    Rosalia and Roberto live in the semi-rural community of San Jose la Laguna, outside the city of Senahu, Guatemala - an area where health services are hard to access. Expecting their fourth child - but unable to pay for a midwife or seek care at a private health center – they turned to their local public health clinic. Sadly, these clinics often lack medical supplies like sterile gloves or gauze - forcing patients to bring their own or go without. Like too many in their community, Rosalia and Roberto did not have the resources to afford these critical supplies.

    The couple feared what would happen if the clinic did not have the supplies they needed. They were concerned for the safety of Rosalia and her baby. Would there be clean gauze to stop bleeding and protect them from infections? Would doctors reuse disposable gloves after other deliveries? All of these scenarios could put Rosalia and her baby's life at risk.
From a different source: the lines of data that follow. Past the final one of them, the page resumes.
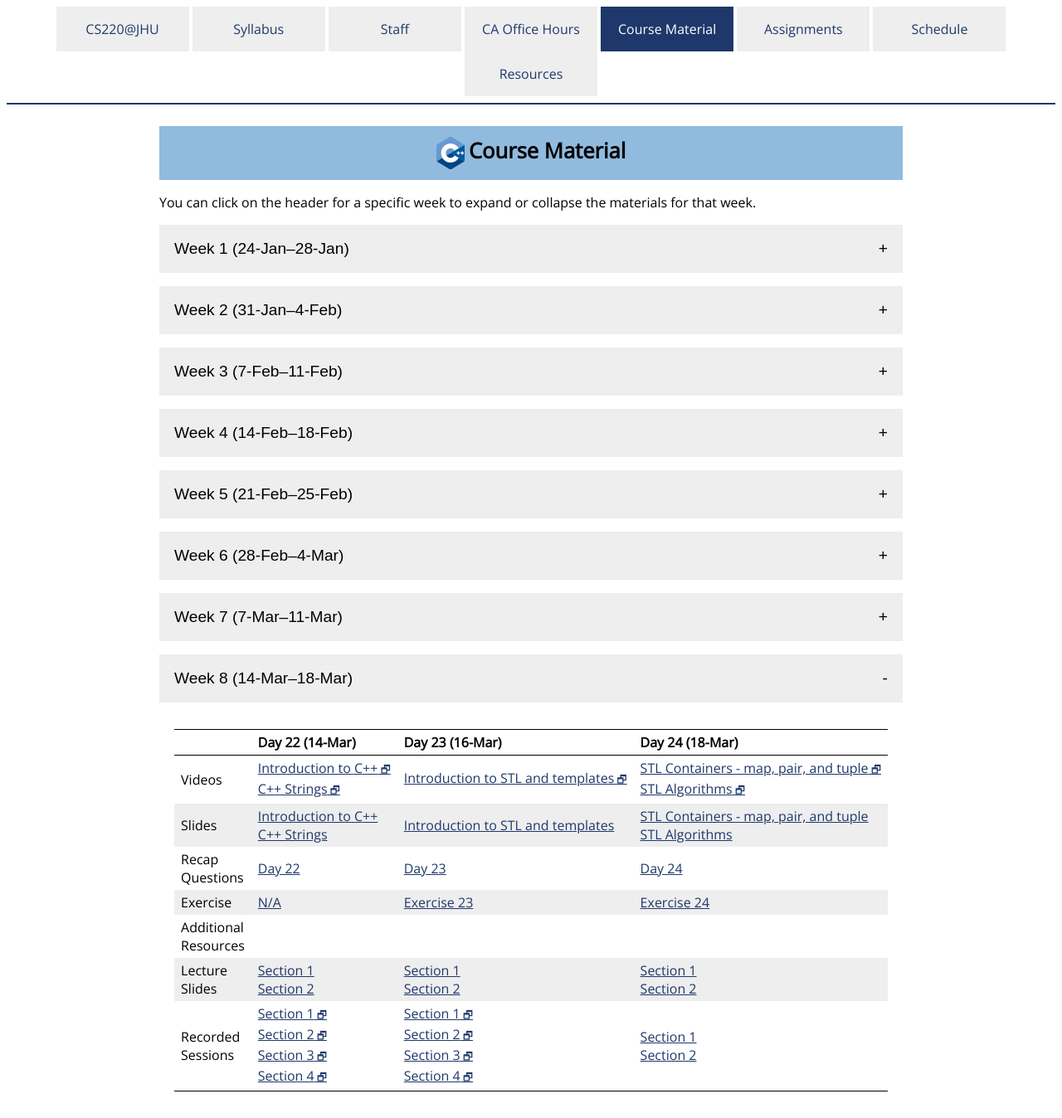
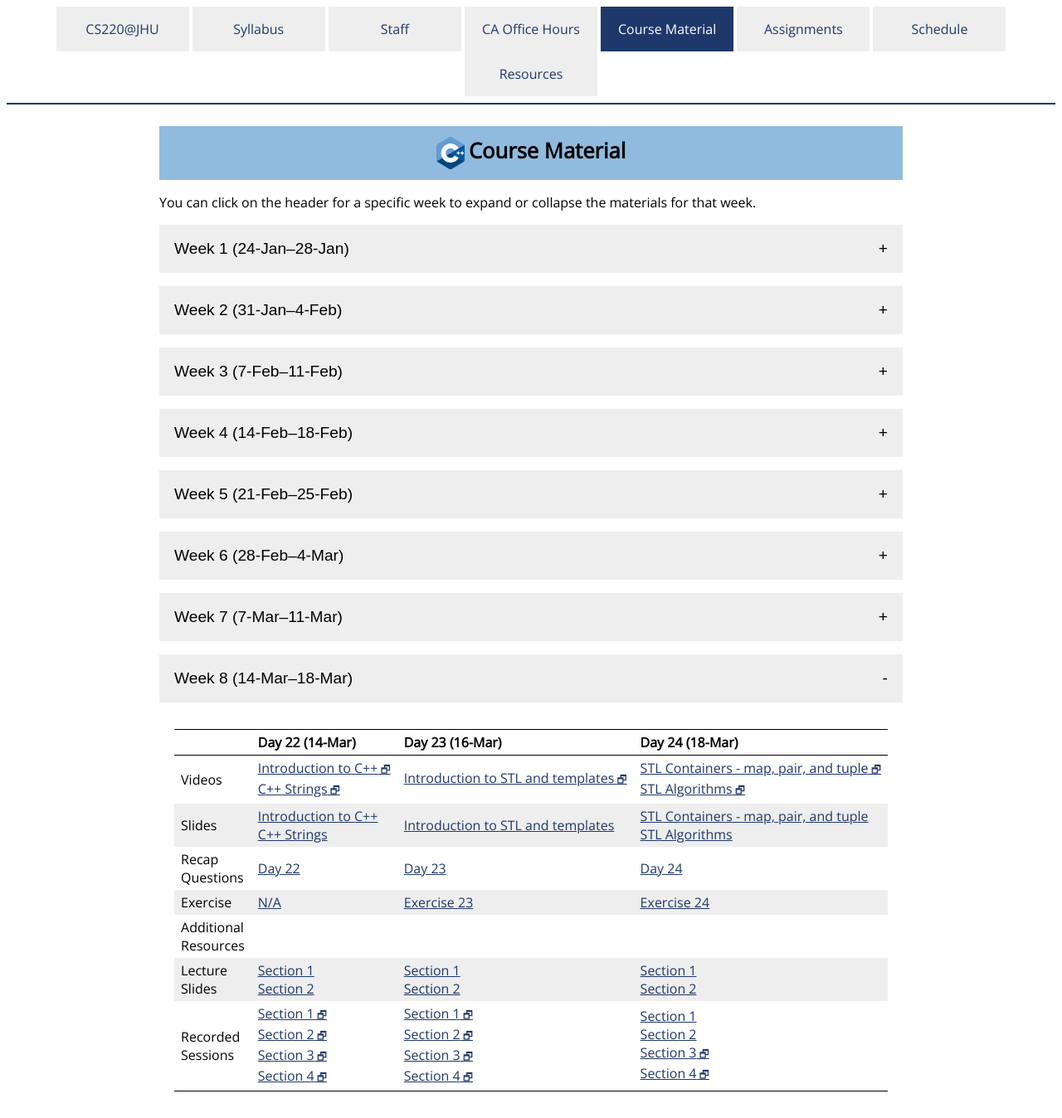
Before and after one commit to jhu-ip/cs220-s22, a Jekyll site: the page built from material.md, in a window 1280 px wide. Shown: the whole page at 83% size. Built offline with Jekyll 4.4.1, drawn with Linux system fonts in a browser that asks for light colours; some web fonts are replaced.

Commit message:
added fri mar 18 recordings for sections 03 an 04

```diff
--- a/material.csv
+++ b/material.csv
@@ -270,3 +270,5 @@
 8,3,18-Mar,LectureSlides,Section 2,slides/sec02/24.pdf
 8,3,18-Mar,Recording,Section 1,###
 8,3,18-Mar,Recording,Section 2,###
+8,3,18-Mar,Recording,Section 3,https://jh.hosted.panopto.com/Panopto/Pages/Viewer.aspx?id=208e21fa-aed7-4759-a7fd-ae5c014c2809
+8,3,18-Mar,Recording,Section 4,https://jh.hosted.panopto.com/Panopto/Pages/Viewer.aspx?id=c39a0ba2-4d86-4d58-a41d-ae5c00faabbe
--- a/material.md
+++ b/material.md
@@ -469,7 +469,7 @@
       <td>Recorded<br>Sessions</td>
       <td><a class='external' target='_blank' href='https://jh.hosted.panopto.com/Panopto/Pages/Viewer.aspx?id=8569857b-044d-4506-934b-ae580126139e'>Section 1</a><br><a class='external' target='_blank' href='https://jh.hosted.panopto.com/Panopto/Pages/Viewer.aspx?id=c5336e3e-890c-4bc2-940a-ae580137a743'>Section 2</a><br><a class='external' target='_blank' href='https://jh.hosted.panopto.com/Panopto/Pages/Viewer.aspx?id=92f020b6-8cc4-42d6-8f37-ae5801488078'>Section 3</a><br><a class='external' target='_blank' href='https://jh.hosted.panopto.com/Panopto/Pages/Viewer.aspx?id=aa51ae78-1a91-4616-92f3-ae5800f33049'>Section 4</a></td>
       <td><a class='external' target='_blank' href='https://jh.hosted.panopto.com/Panopto/Pages/Viewer.aspx?id=11aa5900-15c5-4004-bb96-ae5a01200065'>Section 1</a><br><a class='external' target='_blank' href='https://jh.hosted.panopto.com/Panopto/Pages/Viewer.aspx?id=5750d5b9-e1d1-498d-812f-ae5a01362842'>Section 2</a><br><a class='external' target='_blank' href='https://jh.hosted.panopto.com/Panopto/Pages/Viewer.aspx?id=8d7aad31-5268-4ea0-95a5-ae5a014fe37f'>Section 3</a><br><a class='external' target='_blank' href='https://jh.hosted.panopto.com/Panopto/Pages/Viewer.aspx?id=302d45ff-4bcd-4511-9e93-ae5a00f5b142'>Section 4</a></td>
-      <td><a href='###'>Section 1</a><br><a href='###'>Section 2</a></td>
+      <td><a href='###'>Section 1</a><br><a href='###'>Section 2</a><br><a class='external' target='_blank' href='https://jh.hosted.panopto.com/Panopto/Pages/Viewer.aspx?id=208e21fa-aed7-4759-a7fd-ae5c014c2809'>Section 3</a><br><a class='external' target='_blank' href='https://jh.hosted.panopto.com/Panopto/Pages/Viewer.aspx?id=c39a0ba2-4d86-4d58-a41d-ae5c00faabbe'>Section 4</a></td>
     </tr>
   </tbody>
 </table>
```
    But, thankfully, they were not alone. As their due date grew closer, a shipment from thousands of miles away was already en route to stock the clinic with critically-needed supplies.

    Thanks to your support, we were able to send a shipment of surgical equipment and medical supplies - the exact supplies that Rosalia would need during her birth - to the health center. Included were surgical gloves, gauze, clamps and aspirators - all supplies needed to ensure safe and clean birth care.

    Roberto rushed Rosalia to the clinic when her labor began. They were so relieved to find the health center fully stocked with clean, safe supplies. Thanks to you, doctors had everything they needed for the safe birth of Rosalia’s healthy son, Carlos.Rosalia_Guatemala_Mother_Infant_BIrthcare

    “We have received good care and we are thankful to God and the doctors and the nurses who work in this clinic,” Roberto said. “We bought absolutely nothing because they had everything here.”

    Your support gives small communities around the world, like those of Rosalia and Roberto, access to simple – but life-saving – resources. Thank you. Please share Rosalia's story on Facebook, Twitter or Instagram.